Each record is to be printed exactly as given, down to the last mark.

(MATERIAL PROVIDED begins)

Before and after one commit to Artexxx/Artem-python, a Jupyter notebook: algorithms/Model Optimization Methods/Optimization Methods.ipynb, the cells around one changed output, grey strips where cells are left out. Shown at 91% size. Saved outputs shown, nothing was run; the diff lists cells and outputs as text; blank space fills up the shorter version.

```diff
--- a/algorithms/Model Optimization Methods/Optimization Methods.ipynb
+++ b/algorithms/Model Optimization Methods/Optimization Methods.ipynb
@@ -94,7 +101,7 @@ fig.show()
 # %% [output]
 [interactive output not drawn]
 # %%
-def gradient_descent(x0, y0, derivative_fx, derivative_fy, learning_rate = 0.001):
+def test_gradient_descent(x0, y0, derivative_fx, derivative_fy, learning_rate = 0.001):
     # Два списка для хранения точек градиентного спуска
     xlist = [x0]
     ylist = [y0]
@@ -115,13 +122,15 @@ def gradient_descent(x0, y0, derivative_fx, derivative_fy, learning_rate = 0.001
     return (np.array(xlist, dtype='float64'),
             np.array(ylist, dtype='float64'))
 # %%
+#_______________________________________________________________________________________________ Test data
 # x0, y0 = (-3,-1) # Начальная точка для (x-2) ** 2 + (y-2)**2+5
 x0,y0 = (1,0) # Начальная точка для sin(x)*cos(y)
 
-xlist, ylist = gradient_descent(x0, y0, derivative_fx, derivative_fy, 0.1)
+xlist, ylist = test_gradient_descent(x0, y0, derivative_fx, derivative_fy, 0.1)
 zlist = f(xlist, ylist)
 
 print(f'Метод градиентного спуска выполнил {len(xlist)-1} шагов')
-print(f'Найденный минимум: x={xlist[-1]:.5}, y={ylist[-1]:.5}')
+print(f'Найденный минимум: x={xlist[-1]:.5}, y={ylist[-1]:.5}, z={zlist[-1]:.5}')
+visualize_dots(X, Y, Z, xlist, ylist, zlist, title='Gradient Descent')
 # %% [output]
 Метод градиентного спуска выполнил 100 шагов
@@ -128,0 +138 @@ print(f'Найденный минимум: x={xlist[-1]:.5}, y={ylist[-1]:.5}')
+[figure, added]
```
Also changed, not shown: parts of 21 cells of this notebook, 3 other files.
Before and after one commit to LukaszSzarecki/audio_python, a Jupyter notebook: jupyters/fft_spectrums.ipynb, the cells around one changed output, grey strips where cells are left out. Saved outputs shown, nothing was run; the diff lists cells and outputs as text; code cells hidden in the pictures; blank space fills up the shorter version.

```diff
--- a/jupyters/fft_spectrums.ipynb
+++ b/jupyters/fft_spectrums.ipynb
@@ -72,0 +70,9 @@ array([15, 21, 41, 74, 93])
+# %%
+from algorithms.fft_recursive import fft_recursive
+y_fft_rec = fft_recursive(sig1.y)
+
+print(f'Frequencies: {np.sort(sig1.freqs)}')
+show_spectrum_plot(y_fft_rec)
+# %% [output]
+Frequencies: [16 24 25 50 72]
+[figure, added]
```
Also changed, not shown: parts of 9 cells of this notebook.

(MATERIAL PROVIDED ends)

:: ANSWER BOX ::
Before and after one commit to Artexxx/Artem-python, a Jupyter notebook: algorithms/Model Optimization Methods/Optimization Methods.ipynb, the cells around one changed output, grey strips where cells are left out. Shown at 91% size. Saved outputs shown, nothing was run; the diff lists cells and outputs as text; blank space fills up the shorter version.

```diff
--- a/algorithms/Model Optimization Methods/Optimization Methods.ipynb
+++ b/algorithms/Model Optimization Methods/Optimization Methods.ipynb
@@ -94,7 +101,7 @@ fig.show()
 # %% [output]
 [interactive output not drawn]
 # %%
-def gradient_descent(x0, y0, derivative_fx, derivative_fy, learning_rate = 0.001):
+def test_gradient_descent(x0, y0, derivative_fx, derivative_fy, learning_rate = 0.001):
     # Два списка для хранения точек градиентного спуска
     xlist = [x0]
     ylist = [y0]
@@ -115,13 +122,15 @@ def gradient_descent(x0, y0, derivative_fx, derivative_fy, learning_rate = 0.001
     return (np.array(xlist, dtype='float64'),
             np.array(ylist, dtype='float64'))
 # %%
+#_______________________________________________________________________________________________ Test data
 # x0, y0 = (-3,-1) # Начальная точка для (x-2) ** 2 + (y-2)**2+5
 x0,y0 = (1,0) # Начальная точка для sin(x)*cos(y)
 
-xlist, ylist = gradient_descent(x0, y0, derivative_fx, derivative_fy, 0.1)
+xlist, ylist = test_gradient_descent(x0, y0, derivative_fx, derivative_fy, 0.1)
 zlist = f(xlist, ylist)
 
 print(f'Метод градиентного спуска выполнил {len(xlist)-1} шагов')
-print(f'Найденный минимум: x={xlist[-1]:.5}, y={ylist[-1]:.5}')
+print(f'Найденный минимум: x={xlist[-1]:.5}, y={ylist[-1]:.5}, z={zlist[-1]:.5}')
+visualize_dots(X, Y, Z, xlist, ylist, zlist, title='Gradient Descent')
 # %% [output]
 Метод градиентного спуска выполнил 100 шагов
@@ -128,0 +138 @@ print(f'Найденный минимум: x={xlist[-1]:.5}, y={ylist[-1]:.5}')
+[figure, added]
```
Also changed, not shown: parts of 21 cells of this notebook, 3 other files.
Before and after one commit to LukaszSzarecki/audio_python, a Jupyter notebook: jupyters/fft_spectrums.ipynb, the cells around one changed output, grey strips where cells are left out. Saved outputs shown, nothing was run; the diff lists cells and outputs as text; code cells hidden in the pictures; blank space fills up the shorter version.

```diff
--- a/jupyters/fft_spectrums.ipynb
+++ b/jupyters/fft_spectrums.ipynb
@@ -72,0 +70,9 @@ array([15, 21, 41, 74, 93])
+# %%
+from algorithms.fft_recursive import fft_recursive
+y_fft_rec = fft_recursive(sig1.y)
+
+print(f'Frequencies: {np.sort(sig1.freqs)}')
+show_spectrum_plot(y_fft_rec)
+# %% [output]
+Frequencies: [16 24 25 50 72]
+[figure, added]
```
Also changed, not shown: parts of 9 cells of this notebook.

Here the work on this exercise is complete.